Staff understood what action to take to reduce the risks to people when they ate or drank, and sta

Inspection carried out on 22 March 2019

During a routine inspection

About the service:

Favor House is a care home that provides personal care for up to 7 people with learning disabilities within one adapted building over two floors. At the time of our inspection, 6 people were living at the home.

People's experience of using this service:

• Appropriate fire safety measures were not in place to protect people in the event of a fire. This included a failure to ensure all fire doors were fitted with self-closing devices and kept closed.

• People’s risk assessments and risk management plans had not been reviewed and updated on a regular basis, to respond to any changes in risk.

• Improvements were needed in the handling and administration of people’s medicines, to ensure this reflected good practice guidelines.

• Not all staff had received training on how to protect people from abuse, and abuse concerns had not always been reported to the relevant external agencies.

• Although pre-employment checks were in place, staff member’s Disclosure and Barring Service (DBS) checks had not always been renewed in line with the provider’s procedures.

• Staff training needs and their need for formal supervisions and appraisals had not been consistently addressed.

• The provider’s quality assurance systems and processes had not been fully integrated into the service. The quality audits and checks completed by staff to date were not effective.

• The provider had not notified us about a change in management arrangements at the service or all required incidents affecting people’s health, safety and welfare.

• Appropriate standards of hygiene and cleanliness were maintained throughout the home.

• People were supported to make choices about what they ate and drank and enjoyed the food and drink provided. However, complex needs or risks associated with people’s eating and drinking were not always accurately recorded.

• People were supported to access community healthcare services, to ensure their health needs were monitored and met. However, their ‘health action plans’ had not been kept under regular review.

• The design of the home enabled people to eat and relax in comfort, socialise with others or spend time alone.

• Staff recognised the need to respect and support people’s day-to-day decision-making.

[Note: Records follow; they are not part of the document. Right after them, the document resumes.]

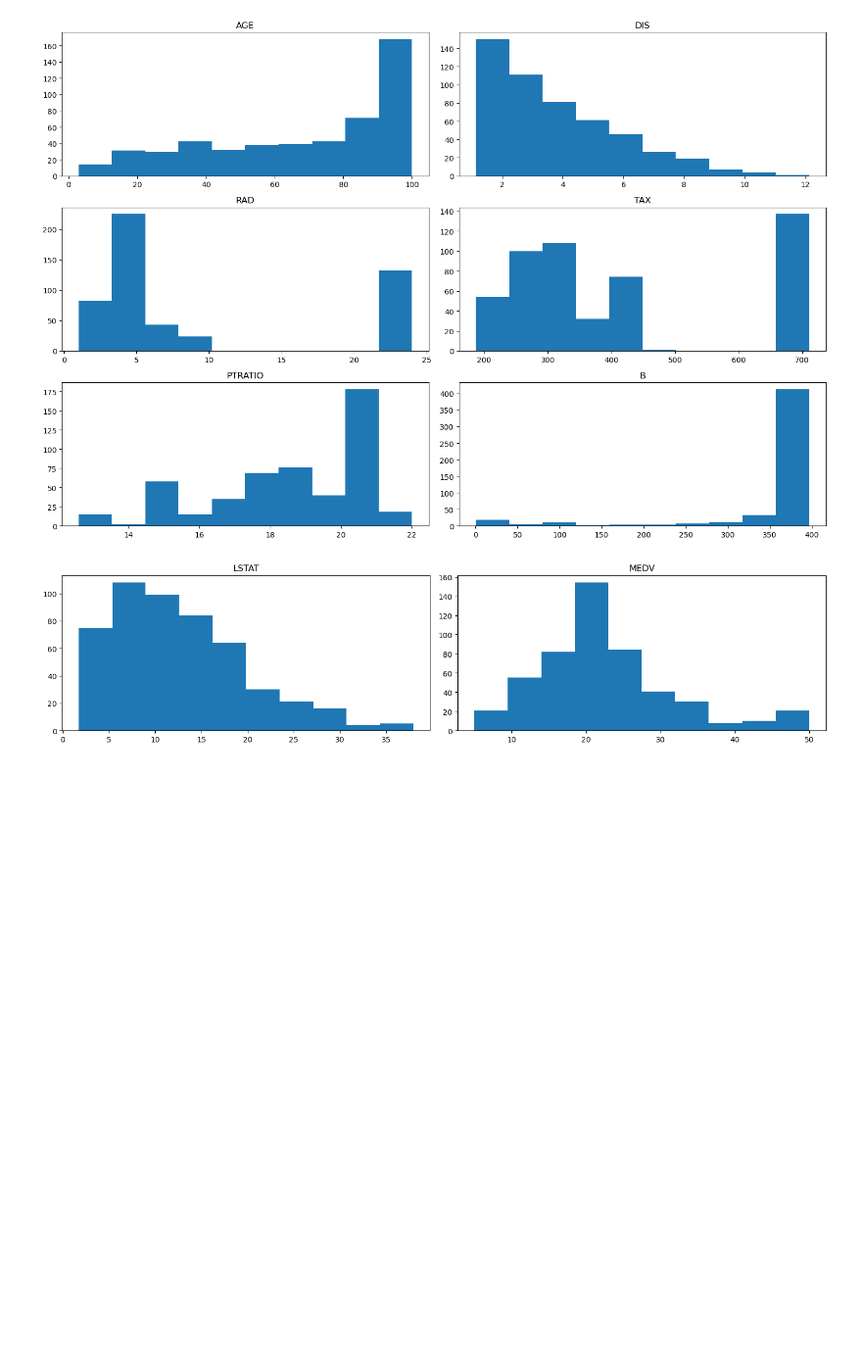
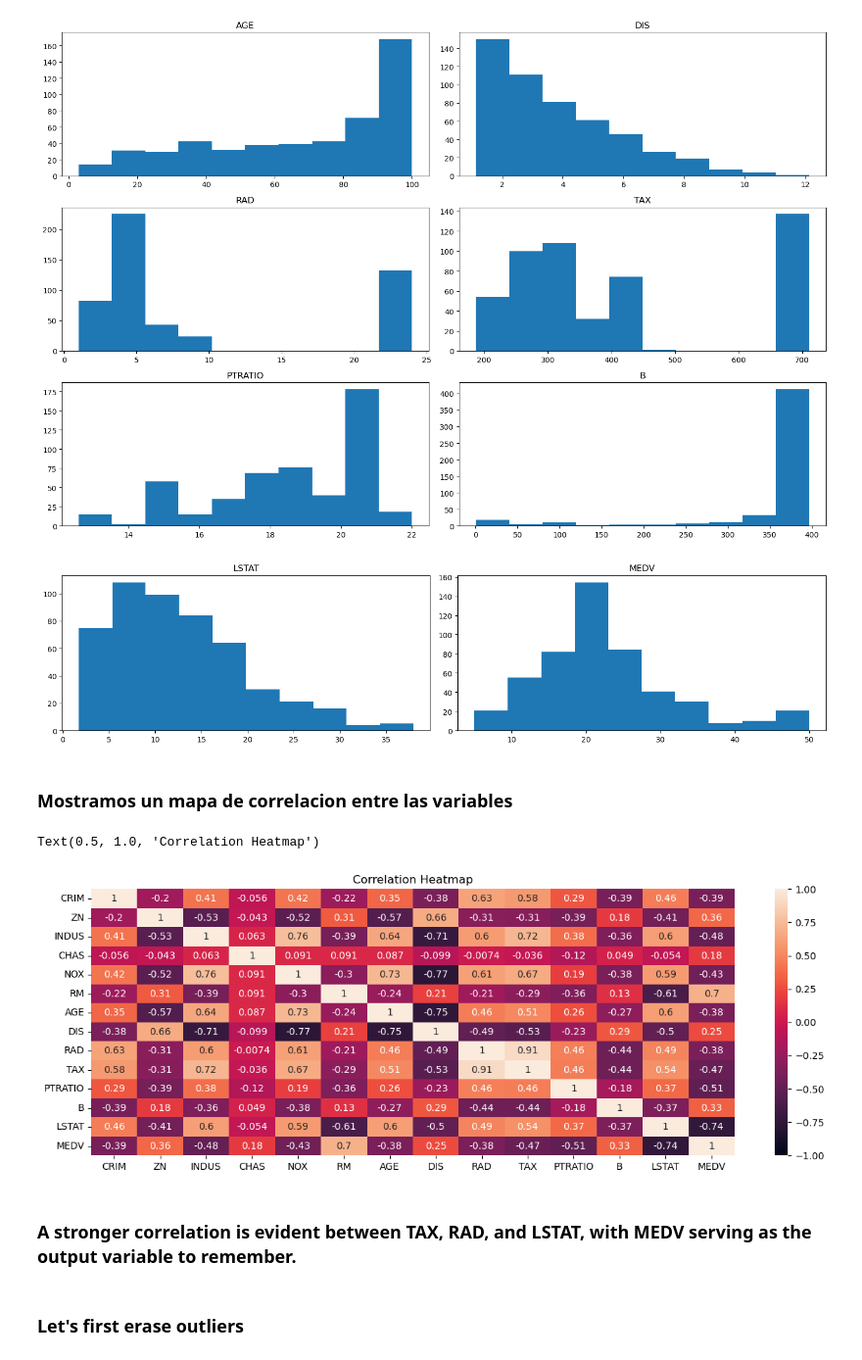
Before and after one commit to fhprime/Boston-House-Prices, a Jupyter notebook: Boston House Prices Notebook.ipynb, the cells around one changed output. Shown at 98% size. Drawn from its saved outputs; the diff is of its cells as text; code cells hidden in the pictures; blank space fills up the shorter version.

Commit message:
Correlation Heatmap created

```diff
--- a/Boston House Prices Notebook.ipynb
+++ b/Boston House Prices Notebook.ipynb
@@ -95,3 +134,16 @@ for i in range(2):
 fig.tight_layout()
 # %% [output]
 [figure]
+# %% [markdown]
+### Mostramos un mapa de  correlacion entre las variables
+# %%
+plt.figure(figsize=(15,5))
+heatmap = sns.heatmap(dataset.corr(),vmin=-1,vmax=1,annot=True)
+heatmap.set_title('Correlation Heatmap')
+# %% [output]
+Text(0.5, 1.0, 'Correlation Heatmap')
+[figure, added]
+# %% [markdown]
+### A stronger correlation is evident between TAX, RAD, and LSTAT, with MEDV serving as the output variable to remember.
+# %% [markdown]
+### Let's first erase outliers
```
Also changed, not shown: parts of 3 cells of this notebook.
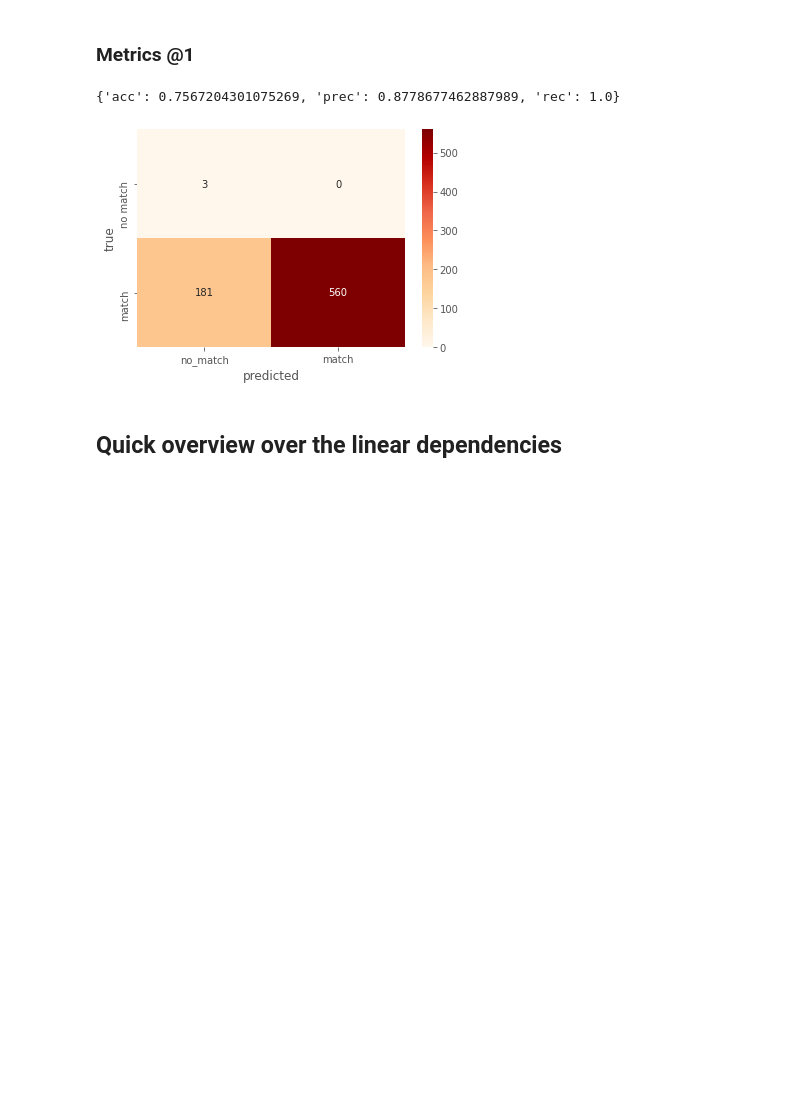
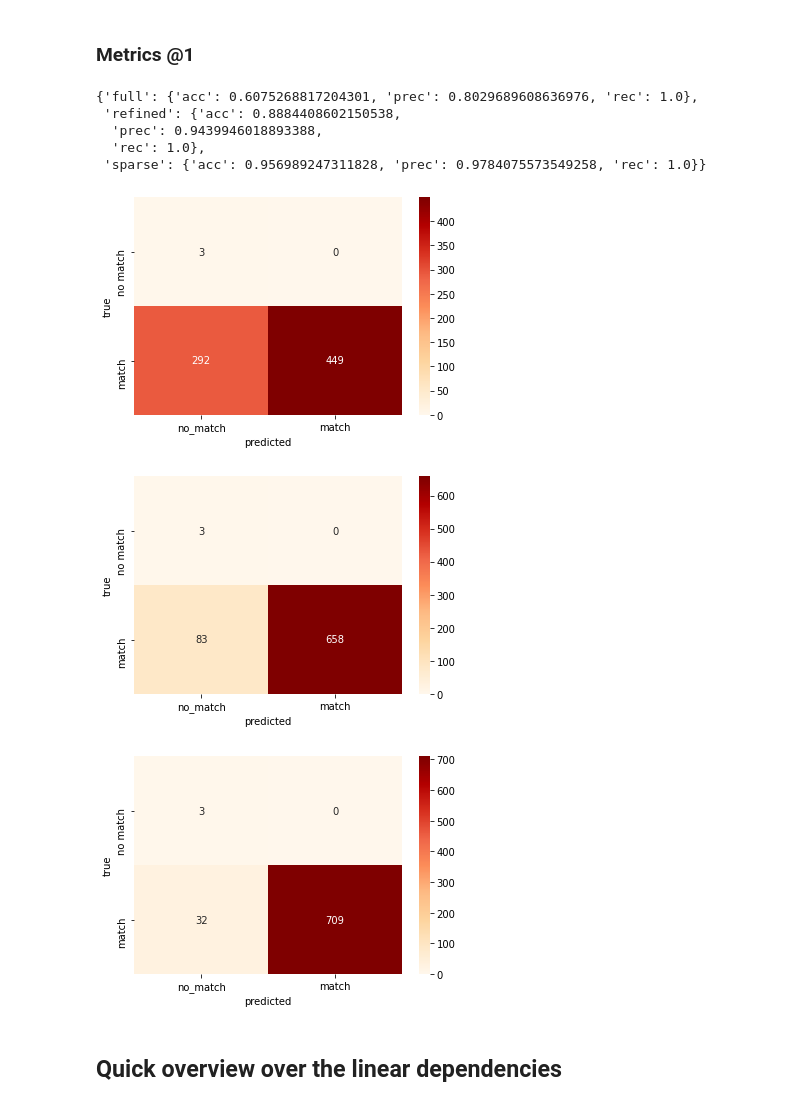
Before and after one commit to PeterWalchhofer/evaluation_bachelor_thesis, a Jupyter notebook: Analysis.ipynb, the cells around one changed output. Drawn from its saved outputs; the diff is of its cells as text; code cells hidden in the pictures; blank space fills up the shorter version.

```diff
--- a/Analysis.ipynb
+++ b/Analysis.ipynb
@@ -166,9 +160,6 @@ def query_endpoint(query_batches):
     return results
 # %% [markdown]
 For each mapping a distinct dataset is created. Due to reproducibility reasons, the API results are persisted. Also, each batch query processing takes approximately 3 minutes, making 9 minutes in total.
-# %%
-batch_queries = create_batch_queries(ftm_persons, "Q5", mapping_full)
-response = requests.post(reconciliation_endpoint.geturl(), data = {"queries": json.dumps(batch_queries[0])})
 # %%
 get_path =  lambda name: "./data/intermediate/api_responses_{}.json".format(name)
 
@@ -177,5 +168,3 @@ def query_and_persist(entities, type, mapping, name):
     results = query_endpoint(batch_queries)
     json.dump(results, open(get_path(name),"w"))
     return results
-# %%
-results_refined = query_and_persist(ftm_persons, "Q5", mapping_refined, "mapping_refined")
@@ -438,32 +420,50 @@ cd_first= cd.groupby("id").first()
 # %%
 def metrics_at_1(cd):
+    cd_first= cd.groupby("id").first()
     cd_first_metrics = {
         "acc": metrics.accuracy_score(cd_first["cd_match_pred"], cd_first["match"]),
         "prec": metrics.precision_score(cd_first["cd_match_pred"], cd_first["match"],average="macro"),
         "rec": metrics.recall_score(cd_first["cd_match_pred"], cd_first["match"])
     }
     return cd_first_metrics
-metrics_at_1(cd)
+{
+    "full":metrics_at_1(cd_full),
+    "refined":metrics_at_1(cd_refined),
+    "sparse":metrics_at_1(cd_sparse)
+    }
 # %% [output]
-{'acc': 0.7567204301075269, 'prec': 0.8778677462887989, 'rec': 1.0}
+{'full': {'acc': 0.6075268817204301, 'prec': 0.8029689608636976, 'rec': 1.0},
+ 'refined': {'acc': 0.8884408602150538,
+  'prec': 0.9439946018893388,
+  'rec': 1.0},
+ 'sparse': {'acc': 0.956989247311828, 'prec': 0.9784075573549258, 'rec': 1.0}}
 # %%
 conf_matr_first = lambda first: metrics.confusion_matrix(first["match"], first["cd_match_pred"])
 conf_matr = conf_matr_first(cd_first)
 # %%
 
-def plot_conf_matr(conf_matr):
+def plot_conf_matr(cd):
+    cd_first= cd.groupby("id").first()
+    conf_matr  = metrics.confusion_matrix(cd_first["match"], cd_first["cd_match_pred"])
+
     df =pandas.DataFrame(conf_matr)
     df.columns = ["no_match", "match"]
     df.index = ["no match", "match"]
     #df = df[["match", "partial_match", "no_match"]]
     # Subscript of confusion matrix due to the fact that the estimator has more classes than the actual label.
     sb.heatmap(df, annot=True,cmap="OrRd", fmt="g")
     plt.xlabel("predicted")
     plt.ylabel("true")
 
-plot_conf_matr(conf_matr)
+plot_conf_matr(cd_full)
+plt.show()
+plot_conf_matr(cd_refined)
+plt.show()
+plot_conf_matr(cd_sparse)
 # %% [output]
-[figure, old version]
+[figure, new version]
+[figure, added]
+[figure, added]
 # %% [markdown]
 ## Quick overview over the linear dependencies
 # %%
```
Also changed, not shown: parts of 11 cells of this notebook.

• Staff treated people with kindness in their day-to-day care and support.

• People felt able to voice their opinions to staff and felt listened to.

• People were treated with dignity and respect and steps were taken to protect their personal information.

• People’s care files were bulky and disorganised, and their care plans and needs assessments had not been reviewed and updated on a regular basis.

• People had support to participate in a range of social and recreational activities in the local community.

• The people and their relatives were clear how to raise concerns and complaints about the service provided, and felt comfortable doing so.

• Staff worked well as a team and were satisfied with the management support available to them.

• Staff and management sought to work effectively with community health and social care professionals to achieve positive outcomes for people.

We found the service met the requirements for 'Requires Improvement' in four areas and ‘Inadequate’ in the one remaining area. The overall rating of the service was ‘Requires Improvement’. For more details, please see the full report which is on the CQC website at www.cqc.org.uk.

Why we inspected: The provider registered with the Care Quality Commission (CQC) in February 2018. This was the first inspection of the service under this provider and therefore their first rating.

Enforcement / Improvement action we have told the provide to take: Full information about CQC’s regulatory response to the more serious concerns found in inspections and appeals is added to reports after any representations and appeals have been concluded.

Follow up: We will continue to monitor intelligence we receive about the service until we return to visi